A University of Granada researcher has been awarded the Best Film of the Year at the SkyScan Micro CT Meeting, an international conference of computed microtomography recently celebrated in Brussels, Belgium. Professor Javier Alba Tercedor, of the Department of Zoology has been awarded for his biofilm titled Micro-CT anatomical study of a female an aquatic beetle (Insect: Coleoptera) of the genus Dryops. This film shows from the inside the anatomy of a small aquatic insect called Dryops, of the order of coleopteran (beetles). The video is available at http://sl.ugr.es/01Hd
Tomography is a non-invasive widespread technique used by the scientific community, especially in the field of medicine.

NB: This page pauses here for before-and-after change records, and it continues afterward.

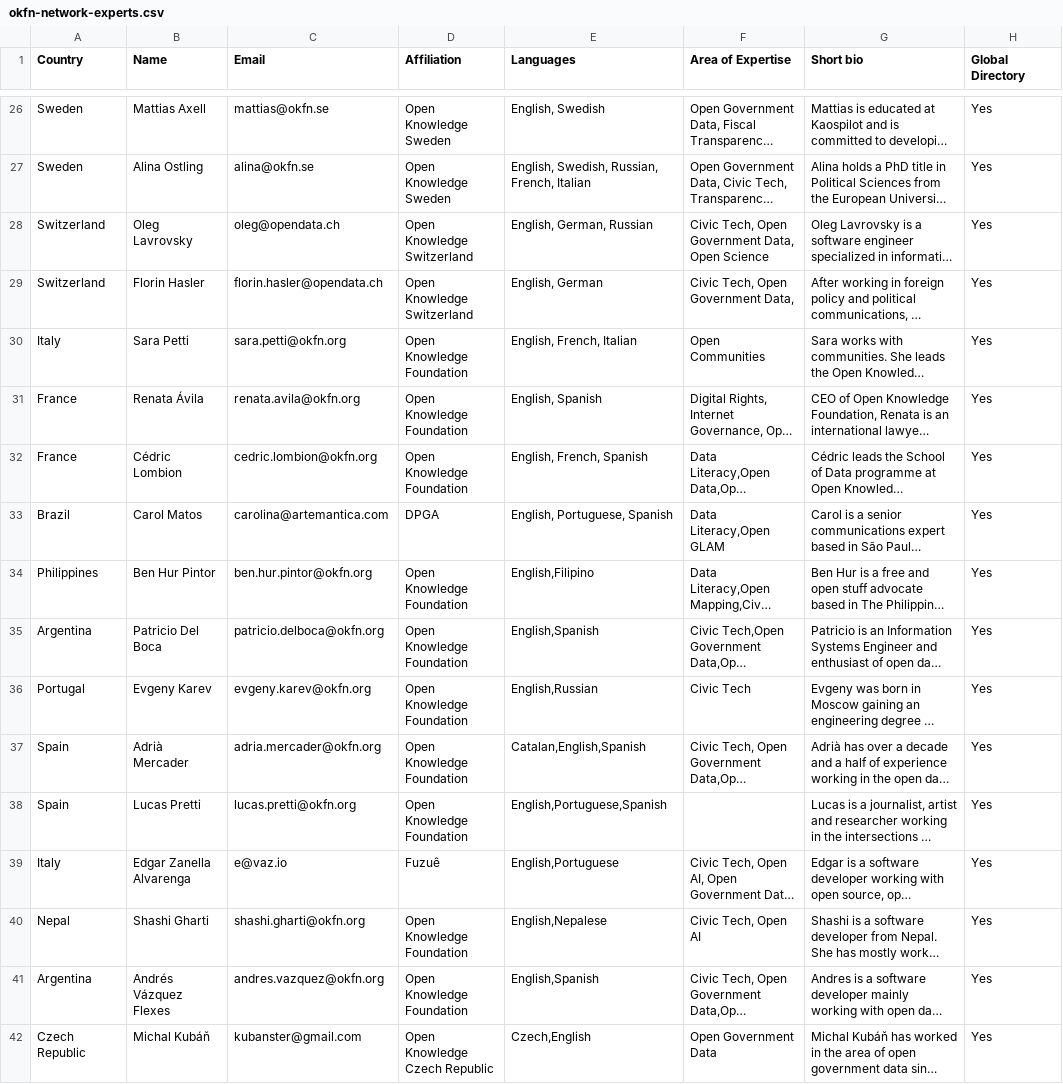
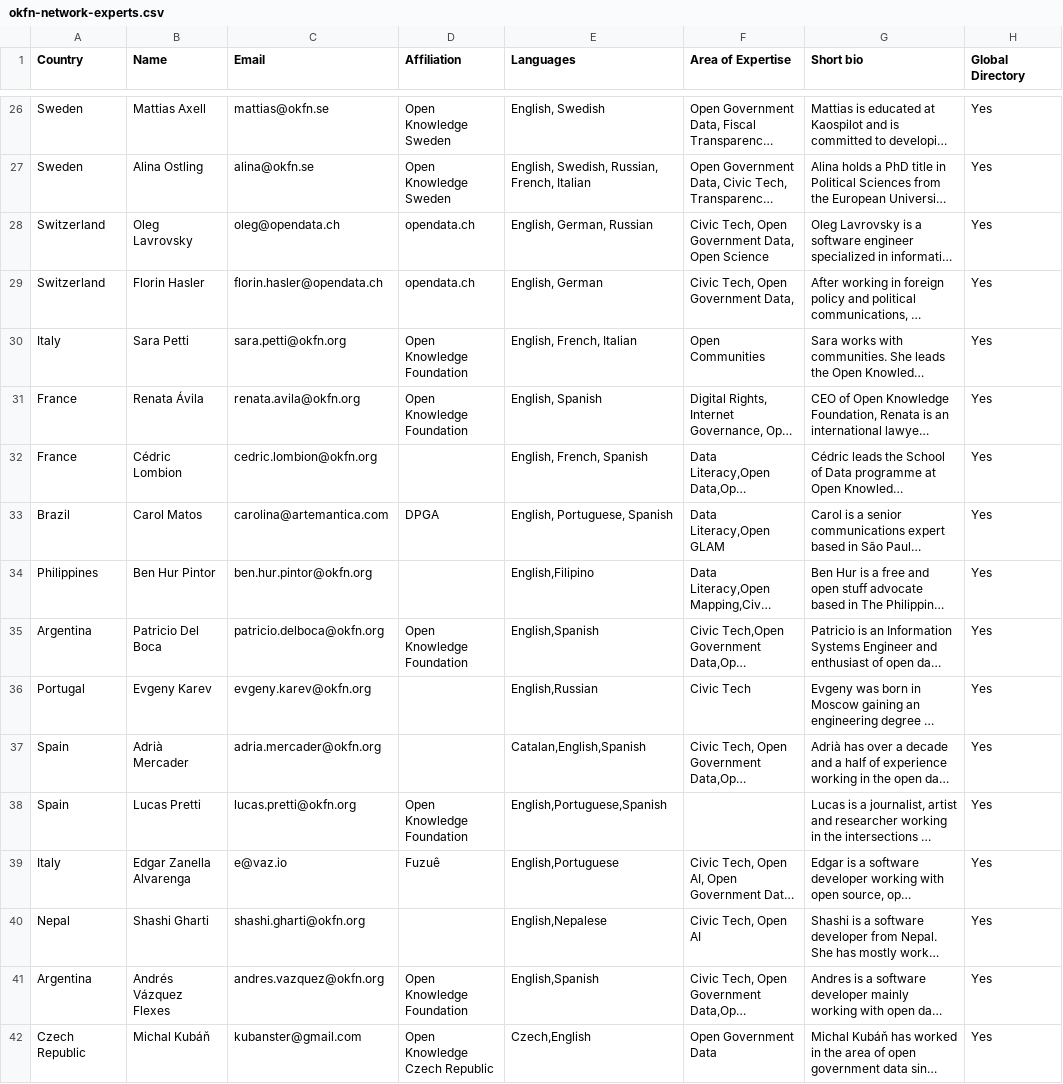
Before and after one commit to okfn/network, a CSV file: okfn-network-experts.csv, drawn as a sheet; only a part is shown, gaps mark what is left out; long unchanged cells end in …; the diff names each change by its address in the sheet, - before the commit and + after, or states it on an @@ line.

Commit message:
Update okfn-network-experts.csv
Updated info

```diff
--- a/okfn-network-experts.csv
+++ b/okfn-network-experts.csv
-D28:D29 (Affiliation): Open Knowledge Switzerland
+D28:D29 (Affiliation): opendata.ch
-D32 (Affiliation): Open Knowledge Foundation
+D32 (Affiliation): (empty)
-D34 (Affiliation): Open Knowledge Foundation
+D34 (Affiliation): (empty)
-D36:D37 (Affiliation): Open Knowledge Foundation
+D36:D37 (Affiliation): (empty)
-D40 (Affiliation): Open Knowledge Foundation
+D40 (Affiliation): (empty)
```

Micro-CT generates high-resolution images, and no alterations have to be made to samples; consequently, valuable specimens can be studied without causing any harm to them.
Several projects and European funding have allowed the purchase of large equipments. In late 2007, the University of Granada acquired the high-resolution microtomograph Skyscan 1172. Since then, Professor Alba Tercedor has mastered the use of the tool and has obtained very satisfactory results. In 2010, he was awarded the Best Image award at the SkyScan Micro CT Meeting.
A Technique with Many Possibilites
At present, Professor Alba affirms to be "a microtomography enthusiast", as it offers many innovative possibilities. His research studies have been published in prestigious journals, and have revealed anatomical aspects so far unknown. In addition, his research has elucidated a set of controversial aspects, such as why some beetle species can fly by day, while other only fly by night or under low temperatures (study published in the journal Plos one available at http://sl.ugr.es/01He); he also solved the question about the defensive or structural function of the small needles (spicules) that some sea slugs have in their inside (published in Microscopy and analysis, available at http://sl.ugr.es/01Hf).
|Contact: Javier Alba Tercedor|
University of Granada